The black vulture, on the other hand, as well as several other species, does not possess this improved sense of smell. Instead, it has adapted by learning to follow turkey vultures to a fresh carcass. If they succeed, they can chase off the turkey vulture if they want, as they tend to forage in groups while turkey vultures are usually solitary. Both these species, in fact all seven New World vultures, possess a distinctive ‘bald’ or featherless head, a feature that is not present in several species Old World vulture. This adaptation is a measure to improve cleanliness. Since they feed on decaying flesh, their heads are likely to get messy. Not having feathers there means not having to clean or preen them and reduces the risk of infection.
Decaying bodies are an excellent breeding ground for dangerous bacteria and this is at the heart of the important role vultures and other scavengers provide to an ecosystem. Eating rotting flesh reduces waste and ‘recycles’ back into the system and helps prevent the spread of infectious diseases.
So, how does one go about determining which vulture species you’re looking at? At first glance, it might seem relatively simple; the black vulture has a grey or black head while the turkey vulture’s head is more reddish-pink. However, spotting this can be challenging if you aren’t close up, and almost impossible if the bird is flying. Thankfully, there are some other differences between them. As you can see in the photo above, turkey vultures have an entire line of underwing feathers that are white or gray. Black vultures only have lighter colored feathers at the wingtips, as shown below. And what if you are seeing them from a distance and not underneath? Turkey vultures are known for not flying with their wings straight out but rather taking the shape of a shallow V, which sets them apart from many other birds and not just the black vulture.
Of course, whenever an animal comes in contact with human systems, their behavior can shift. Like other animals, vultures have discovered the treasure trove that is human garbage. Roadkill is also an excellent source of easy food for them. As they spend more time around people, some vultures have started to become a nuisance. I have heard anecdotal examples of vultures, particularly black vultures, tearing into screen of doors or porches and tearing the rubber off of windshield wipers. Their excretions can be corrosive in large quantities and some localities have developed anti-vulture deterrents such as spikes on top of light poles to dissuade the birds from landing there.
However, regardless of how much of a nuisance they might occasionally make of themselves, vultures should be appreciated for their important role as a piece in nature’s clean-up crew.

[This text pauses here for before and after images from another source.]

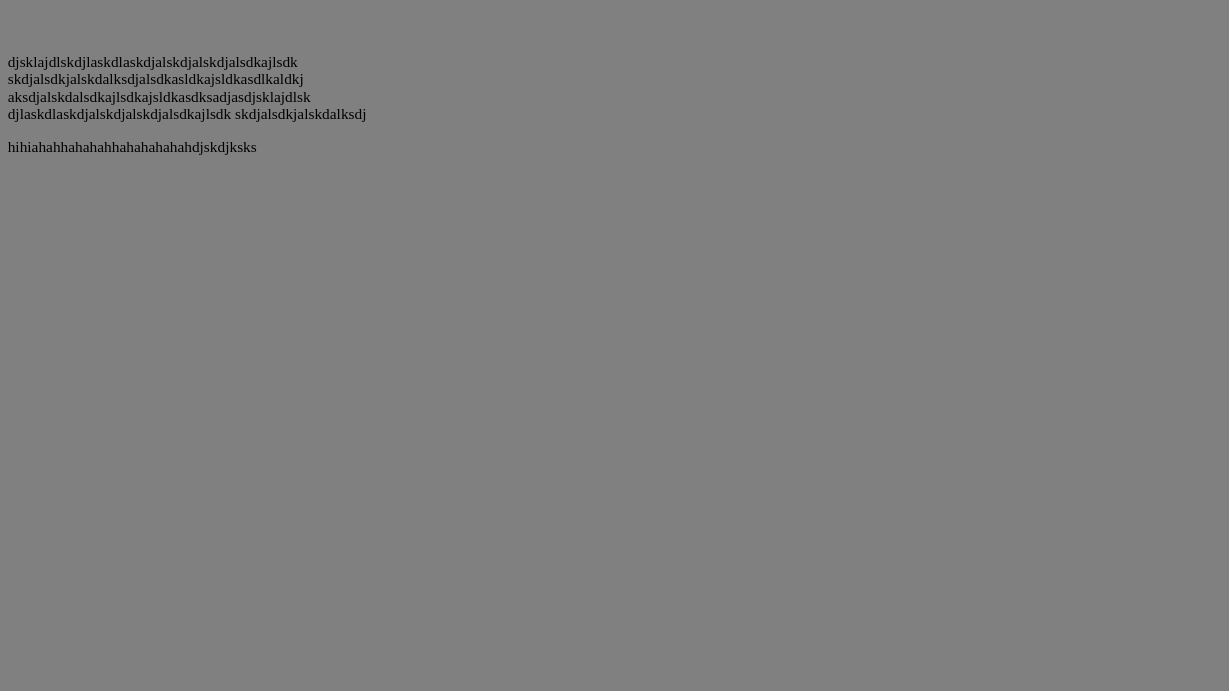
Repository: hanj291/hanj291.github.io
Page: page2.html
The author's editor kept a record of every edit. The page is drawn from the files as they stood at one moment, then again after the next edit.
The browser window is 1280 px wide. The pictures show the whole page, at 96% of full size.

Above is the page before.

### page2.html
<!DOCTYPE html>
<html>
	<head>
		<title>Hello, world.</title>
		<link href="column.css" rel="stylesheet">
	</head>
	<body>

	<div class="wrapper">
		<div class="column"></div>
		<p>djsklajdlskdjlaskdlaskdjalskdjalskdjalsdkajlsdk
			skdjalsdkjalskdalksdjalsdkasldkajsldkasdlkaldkj
			aksdjalskdalsdkajlsdkajsldkasdksadjasdjsklajdlsk
			djlaskdlaskdjalskdjalskdjalsdkajlsdk
			skdjalsdkjalskdalksdj </p>
		<div class="clear"></div>
		hihiahahhahahahhahahahahahdjskdjksks
	</div>
	</body>
</html>

### column.css
body {
    background-color: gray;
}

.wrapper {
    width: 400px;
}

.sprite {
    width: 200px;
    height: 200px;
    background: url(acti.jpg);
}

.column {
    width: 160px;
    padding: 20px;
    float: right;
}

.clear {
    clear: both;
}

After the next edit:
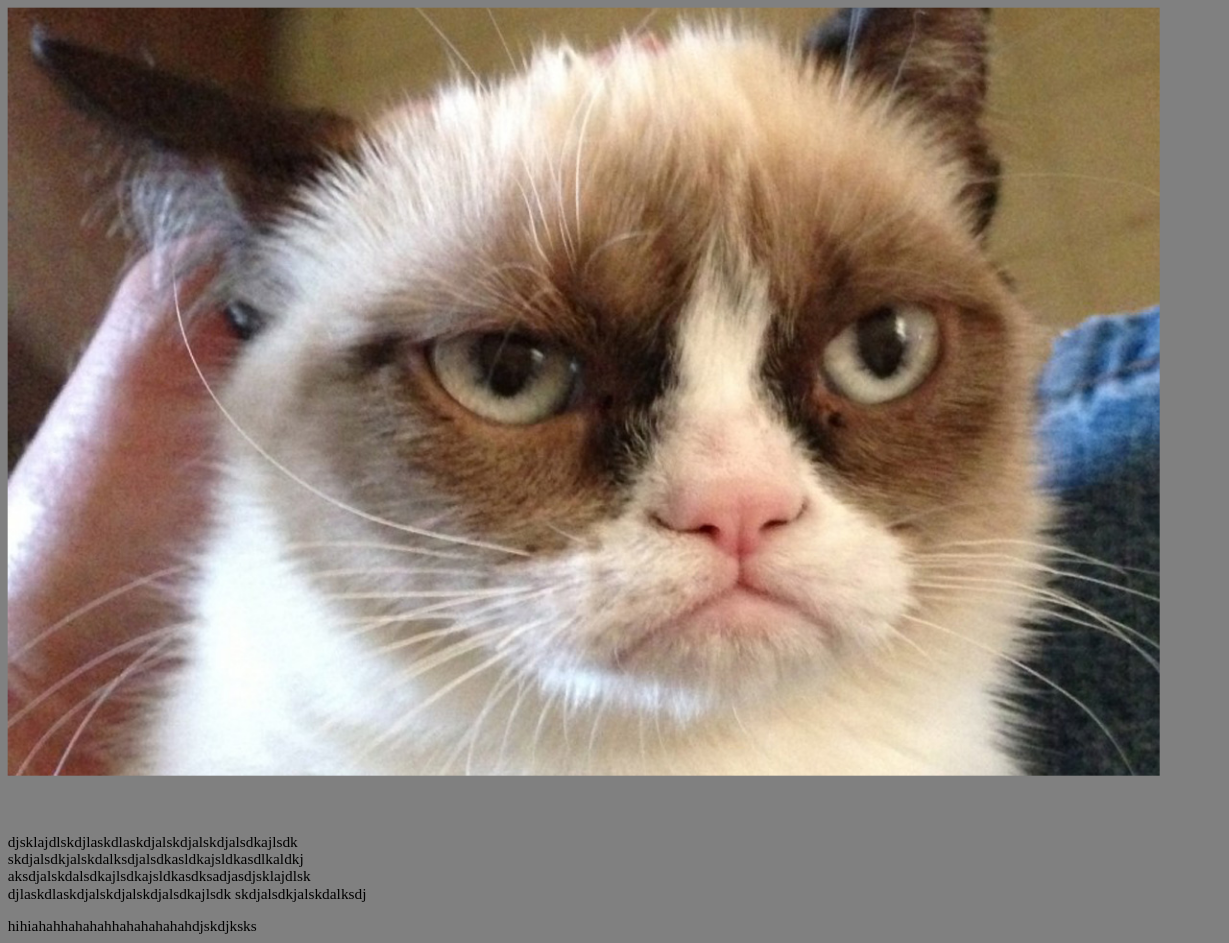
The edit:
--- a/page2.html
+++ b/page2.html
@@ -5,8 +5,10 @@
 		<link href="column.css" rel="stylesheet">
 	</head>
 	<body>
+	<img src="cat.jpg">
 
 	<div class="wrapper">
+
 		<div class="column"></div>
 		<p>djsklajdlskdjlaskdlaskdjalskdjalskdjalsdkajlsdk
 			skdjalsdkjalskdalksdjalsdkasldkajsldkasdlkaldkj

In ancient Egypt, they were seen as a symbol of both death and rebirth. They are also present in a variety of Mayan and Aztec legends. And even if you don’t like them, I imagine you’d like a proliferation of rotting corpses even less.